SUPPLIED DATA Block Start
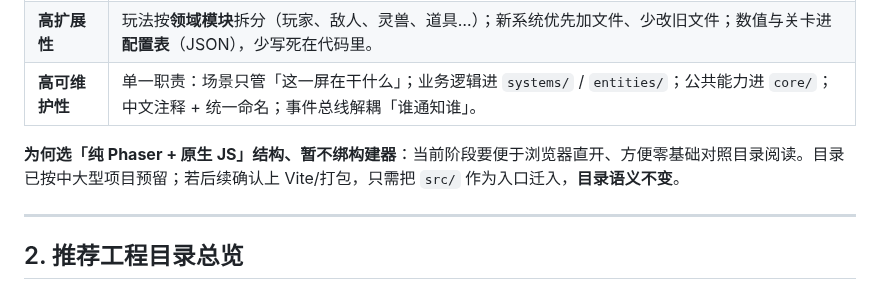
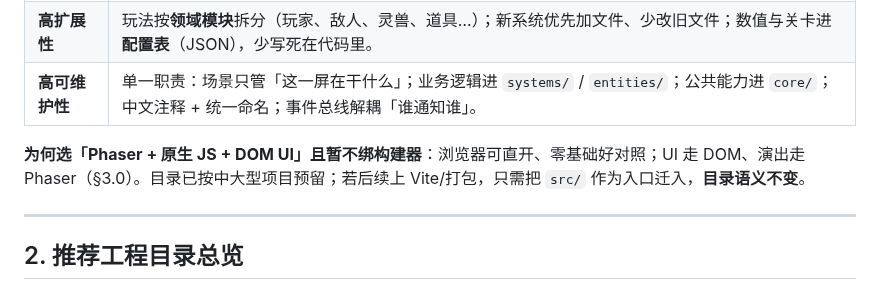
Before and after one commit to Dreamshe-92/xiuxian, a Markdown page: docs/phaser-project-architecture.md, the part around the change. Drawn GitHub-style.

Commit message:
架构文档：原则段对齐 DOM+Phaser 混合 UI 表述
Co-authored-by: 283661439 <283661439@qq.com>

```diff
--- a/docs/phaser-project-architecture.md
+++ b/docs/phaser-project-architecture.md
@@ -27,7 +27,7 @@
 | **高扩展性** | 玩法按**领域模块**拆分（玩家、敌人、灵兽、道具…）；新系统优先加文件、少改旧文件；数值与关卡进 **配置表**（JSON），少写死在代码里。 |
 | **高可维护性** | 单一职责：场景只管「这一屏在干什么」；业务逻辑进 `systems/` / `entities/`；公共能力进 `core/`；中文注释 + 统一命名；事件总线解耦「谁通知谁」。 |
 
-**为何选「纯 Phaser + 原生 JS」结构、暂不绑构建器**：当前阶段要便于浏览器直开、方便零基础对照目录阅读。目录已按中大型项目预留；若后续确认上 Vite/打包，只需把 `src/` 作为入口迁入，**目录语义不变**。
+**为何选「Phaser + 原生 JS + DOM UI」且暂不绑构建器**：浏览器可直开、零基础好对照；UI 走 DOM、演出走 Phaser（§3.0）。目录已按中大型项目预留；若后续上 Vite/打包，只需把 `src/` 作为入口迁入，**目录语义不变**。
 
 ---
 
```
SUPPLIED DATA Block End
Give back the full listing above word for word, and let no picture through.

* _EXERCISE OUTPUT_
Before and after one commit to Dreamshe-92/xiuxian, a Markdown page: docs/phaser-project-architecture.md, the part around the change. Drawn GitHub-style.

Commit message:
架构文档：原则段对齐 DOM+Phaser 混合 UI 表述
Co-authored-by: 283661439 <283661439@qq.com>

```diff
--- a/docs/phaser-project-architecture.md
+++ b/docs/phaser-project-architecture.md
@@ -27,7 +27,7 @@
 | **高扩展性** | 玩法按**领域模块**拆分（玩家、敌人、灵兽、道具…）；新系统优先加文件、少改旧文件；数值与关卡进 **配置表**（JSON），少写死在代码里。 |
 | **高可维护性** | 单一职责：场景只管「这一屏在干什么」；业务逻辑进 `systems/` / `entities/`；公共能力进 `core/`；中文注释 + 统一命名；事件总线解耦「谁通知谁」。 |
 
-**为何选「纯 Phaser + 原生 JS」结构、暂不绑构建器**：当前阶段要便于浏览器直开、方便零基础对照目录阅读。目录已按中大型项目预留；若后续确认上 Vite/打包，只需把 `src/` 作为入口迁入，**目录语义不变**。
+**为何选「Phaser + 原生 JS + DOM UI」且暂不绑构建器**：浏览器可直开、零基础好对照；UI 走 DOM、演出走 Phaser（§3.0）。目录已按中大型项目预留；若后续上 Vite/打包，只需把 `src/` 作为入口迁入，**目录语义不变**。
 
 ---
 
```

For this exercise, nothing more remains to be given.